* [Task statement]: Should an entry contain an image, leave the image out and repeat the entry's text exactly.

* [Input material]:
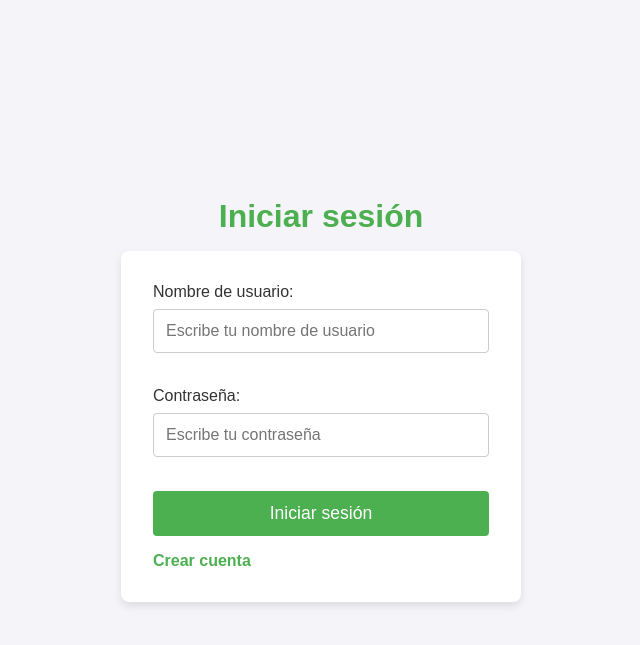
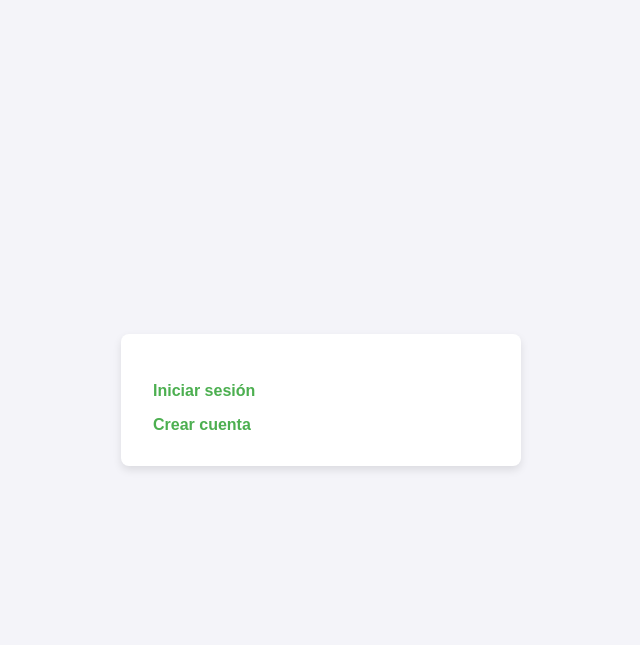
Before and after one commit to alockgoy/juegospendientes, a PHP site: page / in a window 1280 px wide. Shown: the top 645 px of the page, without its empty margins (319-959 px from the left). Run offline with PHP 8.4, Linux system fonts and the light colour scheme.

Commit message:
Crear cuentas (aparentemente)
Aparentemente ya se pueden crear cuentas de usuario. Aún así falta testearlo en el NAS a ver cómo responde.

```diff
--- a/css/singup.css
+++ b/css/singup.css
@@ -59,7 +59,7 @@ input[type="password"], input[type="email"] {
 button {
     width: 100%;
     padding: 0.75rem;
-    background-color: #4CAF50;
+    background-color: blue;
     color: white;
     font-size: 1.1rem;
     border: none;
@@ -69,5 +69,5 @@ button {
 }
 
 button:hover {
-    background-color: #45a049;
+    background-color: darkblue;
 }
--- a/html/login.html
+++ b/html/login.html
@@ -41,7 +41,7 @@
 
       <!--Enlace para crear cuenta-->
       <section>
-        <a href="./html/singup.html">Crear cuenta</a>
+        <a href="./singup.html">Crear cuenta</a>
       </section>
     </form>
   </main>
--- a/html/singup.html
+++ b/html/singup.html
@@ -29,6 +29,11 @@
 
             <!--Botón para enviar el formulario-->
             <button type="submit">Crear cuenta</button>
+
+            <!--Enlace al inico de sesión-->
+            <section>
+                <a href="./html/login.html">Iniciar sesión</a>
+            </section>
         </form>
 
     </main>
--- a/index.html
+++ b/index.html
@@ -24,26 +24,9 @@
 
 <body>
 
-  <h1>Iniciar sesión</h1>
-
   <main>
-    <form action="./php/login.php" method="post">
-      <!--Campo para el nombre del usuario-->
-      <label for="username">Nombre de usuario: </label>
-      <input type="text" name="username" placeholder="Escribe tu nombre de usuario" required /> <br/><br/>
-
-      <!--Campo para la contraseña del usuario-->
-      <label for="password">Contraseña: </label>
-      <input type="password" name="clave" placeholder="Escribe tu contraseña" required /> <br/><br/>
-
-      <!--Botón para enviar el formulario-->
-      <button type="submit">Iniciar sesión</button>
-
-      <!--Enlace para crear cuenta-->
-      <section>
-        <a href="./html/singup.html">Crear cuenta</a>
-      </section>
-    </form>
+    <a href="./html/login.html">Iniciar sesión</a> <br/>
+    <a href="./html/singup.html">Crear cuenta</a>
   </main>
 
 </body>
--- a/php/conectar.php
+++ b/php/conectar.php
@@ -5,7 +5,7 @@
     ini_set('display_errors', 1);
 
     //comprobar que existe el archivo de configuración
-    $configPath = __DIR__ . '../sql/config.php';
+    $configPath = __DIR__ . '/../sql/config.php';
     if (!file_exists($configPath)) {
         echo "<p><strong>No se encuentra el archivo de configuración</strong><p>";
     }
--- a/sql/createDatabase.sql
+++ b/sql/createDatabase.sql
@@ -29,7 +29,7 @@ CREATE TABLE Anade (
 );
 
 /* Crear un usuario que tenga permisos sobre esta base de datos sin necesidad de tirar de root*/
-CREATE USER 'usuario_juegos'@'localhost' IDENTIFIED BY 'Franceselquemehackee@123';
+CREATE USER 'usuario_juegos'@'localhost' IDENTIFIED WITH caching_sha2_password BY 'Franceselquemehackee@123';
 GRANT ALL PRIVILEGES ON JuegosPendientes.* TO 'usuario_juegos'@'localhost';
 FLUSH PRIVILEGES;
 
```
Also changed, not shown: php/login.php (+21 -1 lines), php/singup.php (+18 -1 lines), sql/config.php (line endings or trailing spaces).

* [Output]:
Before and after one commit to alockgoy/juegospendientes, a PHP site: page / in a window 1280 px wide. Shown: the top 645 px of the page, without its empty margins (319-959 px from the left). Run offline with PHP 8.4, Linux system fonts and the light colour scheme.

Commit message:
Crear cuentas (aparentemente)
Aparentemente ya se pueden crear cuentas de usuario. Aún así falta testearlo en el NAS a ver cómo responde.

```diff
--- a/css/singup.css
+++ b/css/singup.css
@@ -59,7 +59,7 @@ input[type="password"], input[type="email"] {
 button {
     width: 100%;
     padding: 0.75rem;
-    background-color: #4CAF50;
+    background-color: blue;
     color: white;
     font-size: 1.1rem;
     border: none;
@@ -69,5 +69,5 @@ button {
 }
 
 button:hover {
-    background-color: #45a049;
+    background-color: darkblue;
 }
--- a/html/login.html
+++ b/html/login.html
@@ -41,7 +41,7 @@
 
       <!--Enlace para crear cuenta-->
       <section>
-        <a href="./html/singup.html">Crear cuenta</a>
+        <a href="./singup.html">Crear cuenta</a>
       </section>
     </form>
   </main>
--- a/html/singup.html
+++ b/html/singup.html
@@ -29,6 +29,11 @@
 
             <!--Botón para enviar el formulario-->
             <button type="submit">Crear cuenta</button>
+
+            <!--Enlace al inico de sesión-->
+            <section>
+                <a href="./html/login.html">Iniciar sesión</a>
+            </section>
         </form>
 
     </main>
--- a/index.html
+++ b/index.html
@@ -24,26 +24,9 @@
 
 <body>
 
-  <h1>Iniciar sesión</h1>
-
   <main>
-    <form action="./php/login.php" method="post">
-      <!--Campo para el nombre del usuario-->
-      <label for="username">Nombre de usuario: </label>
-      <input type="text" name="username" placeholder="Escribe tu nombre de usuario" required /> <br/><br/>
-
-      <!--Campo para la contraseña del usuario-->
-      <label for="password">Contraseña: </label>
-      <input type="password" name="clave" placeholder="Escribe tu contraseña" required /> <br/><br/>
-
-      <!--Botón para enviar el formulario-->
-      <button type="submit">Iniciar sesión</button>
-
-      <!--Enlace para crear cuenta-->
-      <section>
-        <a href="./html/singup.html">Crear cuenta</a>
-      </section>
-    </form>
+    <a href="./html/login.html">Iniciar sesión</a> <br/>
+    <a href="./html/singup.html">Crear cuenta</a>
   </main>
 
 </body>
--- a/php/conectar.php
+++ b/php/conectar.php
@@ -5,7 +5,7 @@
     ini_set('display_errors', 1);
 
     //comprobar que existe el archivo de configuración
-    $configPath = __DIR__ . '../sql/config.php';
+    $configPath = __DIR__ . '/../sql/config.php';
     if (!file_exists($configPath)) {
         echo "<p><strong>No se encuentra el archivo de configuración</strong><p>";
     }
--- a/sql/createDatabase.sql
+++ b/sql/createDatabase.sql
@@ -29,7 +29,7 @@ CREATE TABLE Anade (
 );
 
 /* Crear un usuario que tenga permisos sobre esta base de datos sin necesidad de tirar de root*/
-CREATE USER 'usuario_juegos'@'localhost' IDENTIFIED BY 'Franceselquemehackee@123';
+CREATE USER 'usuario_juegos'@'localhost' IDENTIFIED WITH caching_sha2_password BY 'Franceselquemehackee@123';
 GRANT ALL PRIVILEGES ON JuegosPendientes.* TO 'usuario_juegos'@'localhost';
 FLUSH PRIVILEGES;
 
```
Also changed, not shown: php/login.php (+21 -1 lines), php/singup.php (+18 -1 lines), sql/config.php (line endings or trailing spaces).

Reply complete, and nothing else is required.